Jonathan Den Hartog
Associate Professor of History
An Iowan by birth, I attended college in Michigan and graduate school in Indiana. I live in the Twin Cities with my wife and two daughters. In my spare time I enjoy golfing and cheering on the Fighting Irish of Notre Dame.
Ph.D. in History, University of Notre Dame, Notre Dame, IN (2006)
The American Revolution and Early American Republic
Visiting Fellow, James Madison Program in American Institutions and Ideals, Princeton University. 2012-2013 Academic Year
National Endowment for the Humanities Summer Research Stipend (2009).
“John Jay and the ‘Great Plan of Providence’” in The Forgotten Founders on Church and State, ed. Daniel L. Dreisbach, Mark D. Hall, and Jeffry H. Morrison (Notre Dame: Notre Dame University Press, 2009), 145-170.
“Practicing Religions, Empires, and Degrees of Toleration,” in Reviews in American History (June 2012), forthcoming.
Currently, I am working on...
A manuscript addressing religion and politics in the early American republic. The working title is “Patriotism and Piety: Federalist Politics and Religious Struggle in the New Nation."
Office Location: N3219
The parts of the discipline of history that most intrigue and fascinate me are...

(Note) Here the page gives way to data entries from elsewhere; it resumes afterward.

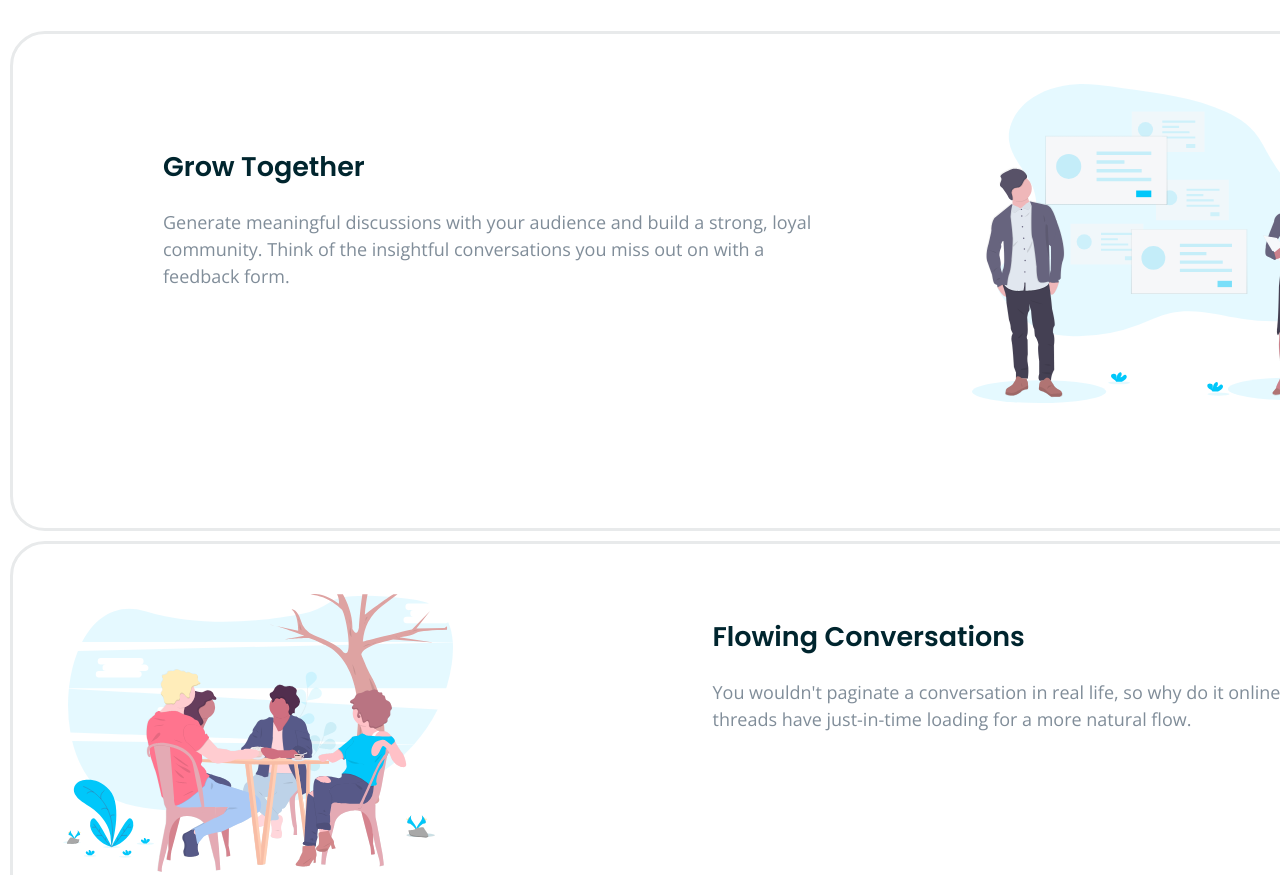
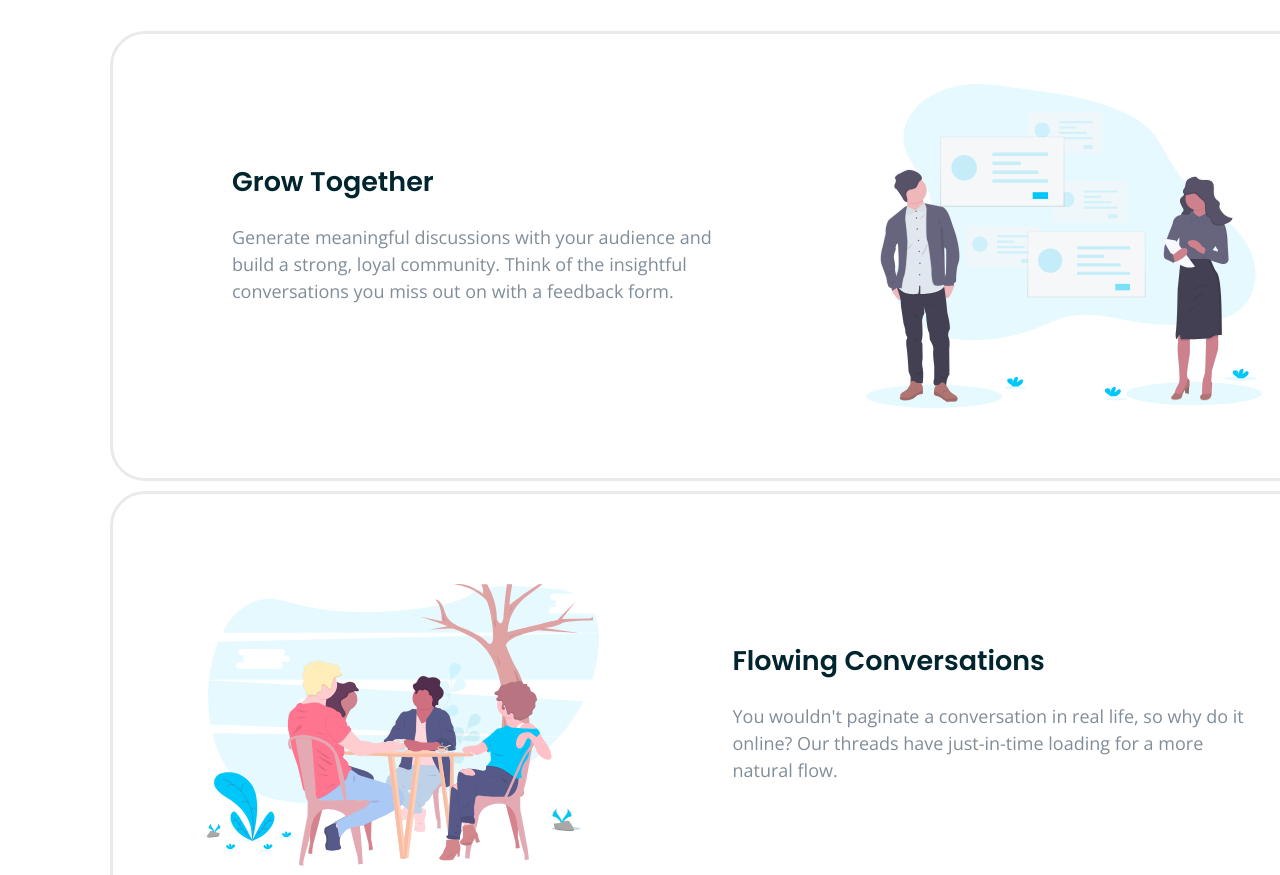
Before and after one commit to plisicka88/plpractice, a plain HTML site: page index.html in a window 1280 px wide. Shown: the part 840-1715 px from the top of the page. Drawn offline with nearby package versions, Linux system fonts and the light colour scheme.

Commit message:
updated the flowing conversations container

```diff
--- a/css/styles.css
+++ b/css/styles.css
@@ -88,7 +88,7 @@ a.second-button {
 }
 
 .middle-container {
-	margin: 100px 0;
+	margin: 100px;
 
 }
 
@@ -97,7 +97,7 @@ a.second-button {
 	border-radius: 35px;
 	padding: 50px;
 	margin: 10px;
-	height: 500px;
+	height: 450px;
 }
 
 .box {
@@ -105,14 +105,15 @@ a.second-button {
 }
 
 .grow {
-	margin: 40px 100px;
+	padding-right: 39px;
+	margin: 55px 69px;
 	float: left;
-	width: 50%;
+	width: 51%;
 }
 
 .illustration {
 	float: right;
-	width: 30%;
+	width: 36%;
 
 
 }
@@ -124,12 +125,14 @@ a.second-button {
 .flowing {
 	float: right;
 	width: 50%;
-
+	margin-top: 74px;
+	padding-left: 20px;
 }
 
 .conversation {
 	float: left;
-	width: 30%;
+	width: 36%;
+	margin: 40px;
 }
 
 h1 {
```
Also changed, not shown: index.html (+1 -1 lines).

I get a thrill working in the archives and being able to handle documents that were produced by individuals two hundred years ago. I also love being able to make unexpected connections between ideas, individuals, or groups that cross temporal and geographical boundaries.

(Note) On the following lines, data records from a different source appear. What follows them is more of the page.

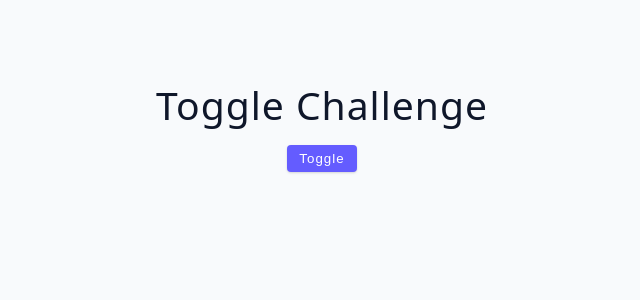
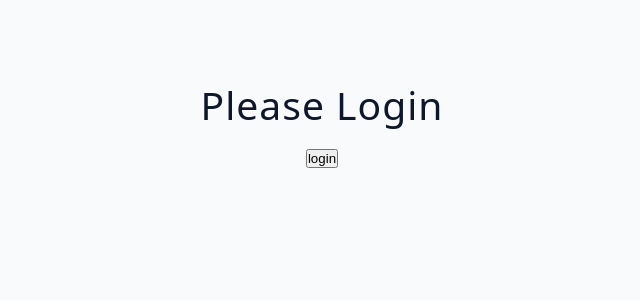
Before and after one commit to sydvys/React-hooks, a React (Vite) app: page / in a window 1280 px wide. Shown: the top 300 px of the page, without its empty margins (318-958 px from the left). Built offline with nearby package versions, Linux system fonts and the light colour scheme.

Commit message:
User challenge

```diff
--- a/src/App.jsx
+++ b/src/App.jsx
@@ -7,6 +7,8 @@
 import MultipleReturnsFetchData from "./tutorial/03-conditional-rendering/starter/02-multiple-returns-fetch-data";
 import ShortCircutOverview from "./tutorial/03-conditional-rendering/starter/04-short-circuit-overview";
 import ToggleChallange from "./tutorial/03-conditional-rendering/starter/06-toggle-challenge";
+import UserChallange from "./tutorial/03-conditional-rendering/starter/07-user-challenge";
+// import UserChallangef from "./tutorial/03-conditional-rendering/final/07-user-challenge";
 
 
 function App() {
@@ -19,7 +21,8 @@
       {/* <UseEffect /> */}
       {/* <ConditionalRendering /> */}
       {/* <MultipleReturnsFetchData /> */}
-      <ToggleChallange />
+      {/* <ToggleChallange /> */}
+      <UserChallange />
     </div>
   );
 }
--- a/src/tutorial/03-conditional-rendering/starter/07-user-challenge.jsx
+++ b/src/tutorial/03-conditional-rendering/starter/07-user-challenge.jsx
@@ -1,5 +1,32 @@
+import { useState } from "react";
+
 const UserChallenge = () => {
-  return <h2>user challenge</h2>;
+  const [user, setUser] = useState(null);
+
+  const login = () => {
+    setUser({
+      name: "ghost",
+    });
+  };
+  const logout = () => {
+    setUser(null);
+  };
+
+  return (
+    <>
+      {user ? (
+        <div>
+          <h2>hello {user.name}</h2>
+          <button onClick={logout}>logout</button>
+        </div>
+      ) : (
+        <div>
+          <h2>please login</h2>
+          <button onClick={login}>login</button>
+        </div>
+      )}
+    </>
+  );
 };
 
 export default UserChallenge;
```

One of the things I enjoy most in the classroom is...
Interaction with students! I believe that learning occurs best in the give and take of a community, wrestling with a historical text or issue.
Some interesting things I have done in the past include...

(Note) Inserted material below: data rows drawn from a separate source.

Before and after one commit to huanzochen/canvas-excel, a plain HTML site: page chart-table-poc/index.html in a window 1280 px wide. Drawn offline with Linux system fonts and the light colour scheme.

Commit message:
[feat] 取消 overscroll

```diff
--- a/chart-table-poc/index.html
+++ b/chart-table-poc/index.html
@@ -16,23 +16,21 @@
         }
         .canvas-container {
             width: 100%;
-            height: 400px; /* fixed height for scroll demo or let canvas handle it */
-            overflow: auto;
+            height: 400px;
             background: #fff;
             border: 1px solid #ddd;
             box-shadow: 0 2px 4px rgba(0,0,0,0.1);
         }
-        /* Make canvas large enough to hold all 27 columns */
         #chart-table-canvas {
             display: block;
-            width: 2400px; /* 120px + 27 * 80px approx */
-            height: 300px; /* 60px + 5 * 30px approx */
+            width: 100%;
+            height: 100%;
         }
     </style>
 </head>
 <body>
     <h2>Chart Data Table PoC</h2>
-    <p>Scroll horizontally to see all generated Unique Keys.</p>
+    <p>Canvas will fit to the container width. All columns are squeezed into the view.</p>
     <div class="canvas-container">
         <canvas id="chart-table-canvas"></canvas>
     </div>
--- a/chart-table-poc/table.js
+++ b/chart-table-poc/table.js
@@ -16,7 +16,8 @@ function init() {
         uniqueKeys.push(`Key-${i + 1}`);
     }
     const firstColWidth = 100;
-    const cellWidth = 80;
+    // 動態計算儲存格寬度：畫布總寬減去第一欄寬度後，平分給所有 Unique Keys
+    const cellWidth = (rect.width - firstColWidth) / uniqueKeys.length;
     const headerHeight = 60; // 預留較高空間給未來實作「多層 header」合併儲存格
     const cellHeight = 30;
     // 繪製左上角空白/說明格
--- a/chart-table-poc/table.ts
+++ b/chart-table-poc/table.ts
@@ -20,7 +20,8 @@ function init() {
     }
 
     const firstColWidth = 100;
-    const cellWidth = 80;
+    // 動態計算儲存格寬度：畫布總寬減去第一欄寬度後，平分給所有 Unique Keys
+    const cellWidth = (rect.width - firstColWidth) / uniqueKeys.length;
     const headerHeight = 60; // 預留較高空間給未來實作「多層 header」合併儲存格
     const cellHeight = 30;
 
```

I toured Europe as an undergrad. As a graduate student I traveled to a number of archives around the country. I’ve also had some demanding summer jobs.
Books which have shaped who I am as an historian:
George Marsden, Fundamentalism and American Culture (1980, 2005).
Advice I would give to college students:
You will never have as much time to read and explore as you do right now. Take advantage of it to build your knowledge, your skills, and your library.